Action item: Return every entry in the listing word for word.

Data supplied:
........
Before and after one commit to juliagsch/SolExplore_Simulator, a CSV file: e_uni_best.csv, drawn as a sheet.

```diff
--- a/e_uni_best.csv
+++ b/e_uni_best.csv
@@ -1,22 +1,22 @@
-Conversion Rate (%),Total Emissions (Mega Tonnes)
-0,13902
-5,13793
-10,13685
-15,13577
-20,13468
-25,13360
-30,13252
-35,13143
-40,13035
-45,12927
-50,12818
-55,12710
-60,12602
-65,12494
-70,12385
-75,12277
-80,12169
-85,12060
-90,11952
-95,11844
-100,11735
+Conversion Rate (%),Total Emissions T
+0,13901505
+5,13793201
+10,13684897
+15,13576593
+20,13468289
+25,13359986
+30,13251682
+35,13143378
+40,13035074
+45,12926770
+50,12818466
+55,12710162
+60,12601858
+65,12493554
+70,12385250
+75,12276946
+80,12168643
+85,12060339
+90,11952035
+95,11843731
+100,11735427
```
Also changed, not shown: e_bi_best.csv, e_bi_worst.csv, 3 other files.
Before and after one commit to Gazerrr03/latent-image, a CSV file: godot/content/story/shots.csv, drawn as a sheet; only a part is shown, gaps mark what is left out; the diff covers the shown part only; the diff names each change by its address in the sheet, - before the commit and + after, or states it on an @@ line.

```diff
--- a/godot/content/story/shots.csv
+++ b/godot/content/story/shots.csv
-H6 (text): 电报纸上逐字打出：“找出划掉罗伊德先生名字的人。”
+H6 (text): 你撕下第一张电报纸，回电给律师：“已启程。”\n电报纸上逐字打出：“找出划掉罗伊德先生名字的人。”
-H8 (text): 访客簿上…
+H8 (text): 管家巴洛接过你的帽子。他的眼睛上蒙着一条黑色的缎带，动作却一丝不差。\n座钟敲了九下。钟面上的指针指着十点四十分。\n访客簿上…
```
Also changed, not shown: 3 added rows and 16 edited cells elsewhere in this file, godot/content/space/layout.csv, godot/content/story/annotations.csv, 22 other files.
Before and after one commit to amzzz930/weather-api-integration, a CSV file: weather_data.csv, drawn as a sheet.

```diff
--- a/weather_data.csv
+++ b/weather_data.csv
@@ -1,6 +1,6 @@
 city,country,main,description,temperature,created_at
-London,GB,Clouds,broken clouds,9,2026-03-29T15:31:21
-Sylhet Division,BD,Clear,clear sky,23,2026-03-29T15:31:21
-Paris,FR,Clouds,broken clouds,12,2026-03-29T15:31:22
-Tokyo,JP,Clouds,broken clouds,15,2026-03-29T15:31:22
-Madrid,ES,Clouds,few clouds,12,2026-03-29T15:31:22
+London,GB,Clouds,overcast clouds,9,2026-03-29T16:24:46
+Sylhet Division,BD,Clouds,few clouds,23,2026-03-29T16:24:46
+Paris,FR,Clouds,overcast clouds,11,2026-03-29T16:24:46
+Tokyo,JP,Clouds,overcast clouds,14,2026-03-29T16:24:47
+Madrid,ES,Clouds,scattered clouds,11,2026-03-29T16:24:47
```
........
Written response:
Before and after one commit to juliagsch/SolExplore_Simulator, a CSV file: e_uni_best.csv, drawn as a sheet.

```diff
--- a/e_uni_best.csv
+++ b/e_uni_best.csv
@@ -1,22 +1,22 @@
-Conversion Rate (%),Total Emissions (Mega Tonnes)
-0,13902
-5,13793
-10,13685
-15,13577
-20,13468
-25,13360
-30,13252
-35,13143
-40,13035
-45,12927
-50,12818
-55,12710
-60,12602
-65,12494
-70,12385
-75,12277
-80,12169
-85,12060
-90,11952
-95,11844
-100,11735
+Conversion Rate (%),Total Emissions T
+0,13901505
+5,13793201
+10,13684897
+15,13576593
+20,13468289
+25,13359986
+30,13251682
+35,13143378
+40,13035074
+45,12926770
+50,12818466
+55,12710162
+60,12601858
+65,12493554
+70,12385250
+75,12276946
+80,12168643
+85,12060339
+90,11952035
+95,11843731
+100,11735427
```
Also changed, not shown: e_bi_best.csv, e_bi_worst.csv, 3 other files.
Before and after one commit to Gazerrr03/latent-image, a CSV file: godot/content/story/shots.csv, drawn as a sheet; only a part is shown, gaps mark what is left out; the diff covers the shown part only; the diff names each change by its address in the sheet, - before the commit and + after, or states it on an @@ line.

```diff
--- a/godot/content/story/shots.csv
+++ b/godot/content/story/shots.csv
-H6 (text): 电报纸上逐字打出：“找出划掉罗伊德先生名字的人。”
+H6 (text): 你撕下第一张电报纸，回电给律师：“已启程。”\n电报纸上逐字打出：“找出划掉罗伊德先生名字的人。”
-H8 (text): 访客簿上…
+H8 (text): 管家巴洛接过你的帽子。他的眼睛上蒙着一条黑色的缎带，动作却一丝不差。\n座钟敲了九下。钟面上的指针指着十点四十分。\n访客簿上…
```
Also changed, not shown: 3 added rows and 16 edited cells elsewhere in this file, godot/content/space/layout.csv, godot/content/story/annotations.csv, 22 other files.
Before and after one commit to amzzz930/weather-api-integration, a CSV file: weather_data.csv, drawn as a sheet.

```diff
--- a/weather_data.csv
+++ b/weather_data.csv
@@ -1,6 +1,6 @@
 city,country,main,description,temperature,created_at
-London,GB,Clouds,broken clouds,9,2026-03-29T15:31:21
-Sylhet Division,BD,Clear,clear sky,23,2026-03-29T15:31:21
-Paris,FR,Clouds,broken clouds,12,2026-03-29T15:31:22
-Tokyo,JP,Clouds,broken clouds,15,2026-03-29T15:31:22
-Madrid,ES,Clouds,few clouds,12,2026-03-29T15:31:22
+London,GB,Clouds,overcast clouds,9,2026-03-29T16:24:46
+Sylhet Division,BD,Clouds,few clouds,23,2026-03-29T16:24:46
+Paris,FR,Clouds,overcast clouds,11,2026-03-29T16:24:46
+Tokyo,JP,Clouds,overcast clouds,14,2026-03-29T16:24:47
+Madrid,ES,Clouds,scattered clouds,11,2026-03-29T16:24:47
```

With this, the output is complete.